Alumni Spotlight – Abram Wagner (COL 2010), China

Like many prospective majors within the Department of East Asian Languages & Cultures at Georgetown, I had a strong interest in foreign languages, but I wasn’t sure how an academic background in Chinese language and culture would fit into a future career. I was fortunate to find that, at its core, the Chinese major was a great program for developing proficiency in the language, and giving students the flexibility to explore other academic interests. While at Georgetown, I spent two summers in China with the Associated Colleges in China – first in a residential language program and then in a field studies experience, where I taught American culture to middle school students using Chinese. The Chinese language curriculum on site at Georgetown was also integral to me gaining skills in the language.

I also developed a strong interest in health issues, eventually adding a second major in the Biology of Global Health. My Chinese advisor, Professor Kafalas, supported my interests, and I wrote my senior thesis on “National Identity and Traditional Medicine in Chinese Social and Political Rhetoric.”  For this project, I examined a range of documents from Classical Chinese texts to policy plans from Communist Party, and it was a great complement to my coursework in other departments.

The undergraduate program in Chinese at Georgetown gave me a solid grounding in Chinese language and in critical thinking within a humanities context.
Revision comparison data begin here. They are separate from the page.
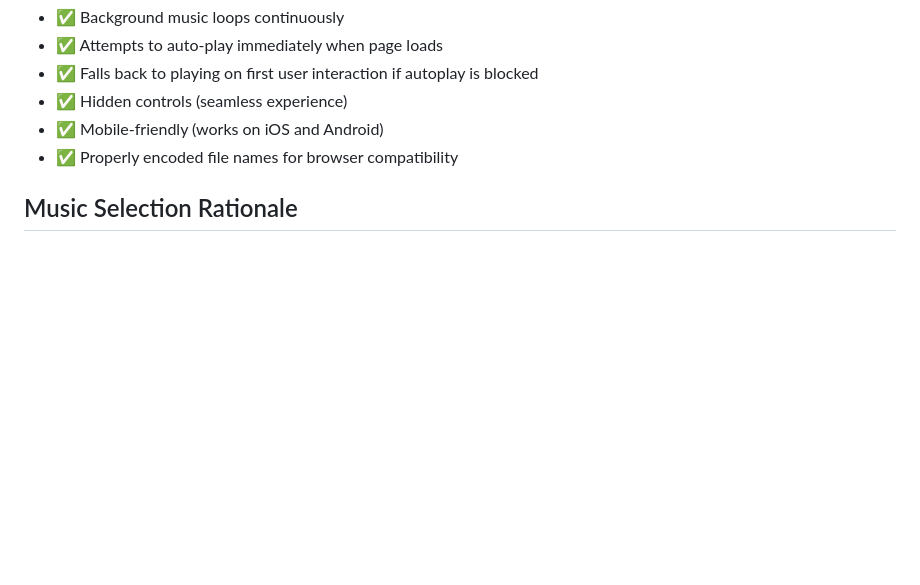
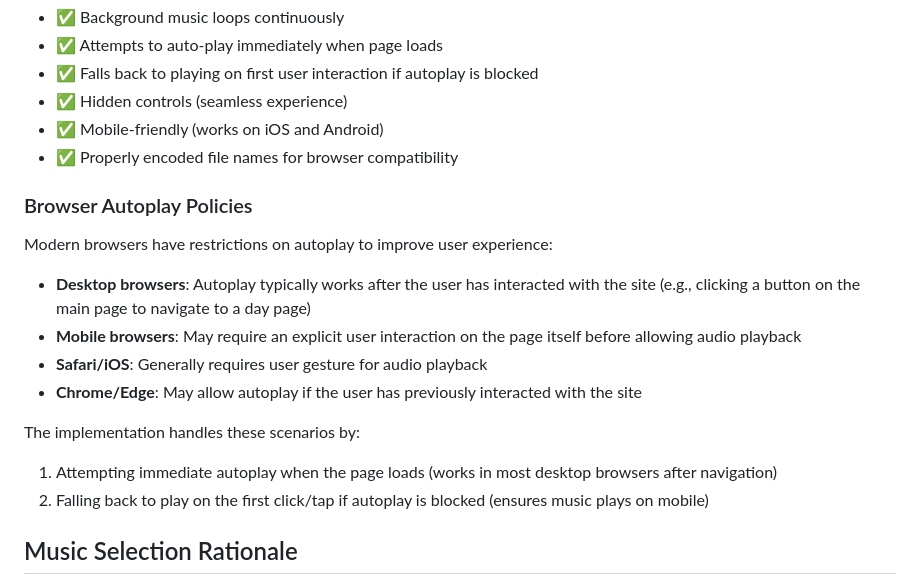
Before and after one commit to Muntasir-Mamun7/for-rifa-valentine-2026, a Markdown page: MUSIC_INTEGRATION.md, the part around the change. Rendered like a GitHub page; blank space fills up the shorter version.

Commit message:
Add browser autoplay policy documentation
Co-authored-by: Muntasir-Mamun7 <138435835+Muntasir-Mamun7@users.noreply.github.com>

```diff
--- a/MUSIC_INTEGRATION.md
+++ b/MUSIC_INTEGRATION.md
@@ -53,6 +53,18 @@ if (bgMusic) {
 - ✅ Mobile-friendly (works on iOS and Android)
 - ✅ Properly encoded file names for browser compatibility
 
+### Browser Autoplay Policies
+Modern browsers have restrictions on autoplay to improve user experience:
+
+- **Desktop browsers**: Autoplay typically works after the user has interacted with the site (e.g., clicking a button on the main page to navigate to a day page)
+- **Mobile browsers**: May require an explicit user interaction on the page itself before allowing audio playback
+- **Safari/iOS**: Generally requires user gesture for audio playback
+- **Chrome/Edge**: May allow autoplay if the user has previously interacted with the site
+
+The implementation handles these scenarios by:
+1. Attempting immediate autoplay when the page loads (works in most desktop browsers after navigation)
+2. Falling back to play on the first click/tap if autoplay is blocked (ensures music plays on mobile)
+
 ## Music Selection Rationale
 
 1. **Rose Day**: "Perfect" - Romantic and tender, perfect for the first day
```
Both sets of skills have been key to my current success in work (and have added enjoyment to life!). I know that being a strong writer and having competency in Chinese have made me standout from other job candidates. Being able to say “I majored in Chinese, and I can speak Chinese fluently” is how I’ve been able to distinguish myself when networking with other professionals. I imagine that these skills will gain even greater prominance in the future as China develops economically and extends its political and cultural reach.

After graduating from Georgetown, I combined my interests in Chinese and public health and pursued graduate studies in Epidemiology at the University of Michigan, with my doctoral dissertation focused on the control of infectious diseases in China. In 2017, I was selected as a Fulbright Scholar based out of Fudan University, where I researched the implementation of new vaccine programs in Shanghai.

In my current job, I travel regularly to China and continually use the cultural and linguistic fluency in Chinese that I developed at Georgetown. My current work portfolio includes several research projects with health departments in China, and I regularly speak at conferences using Chinese. Being able to use Chinese removes all sorts of barriers and has given me a much richer experience in both my work in China and in leisure travel than I would otherwise have (as exemplified by any experience I have had traveling to a country whose language I do not speak).

My Chinese skills have given me life-changing experiences through study programs, in work, and in other travel and cultural activities. I do believe my background in the humanities and in Chinese from Georgetown have allowed me to critically think about the world and have marketable and usable skills.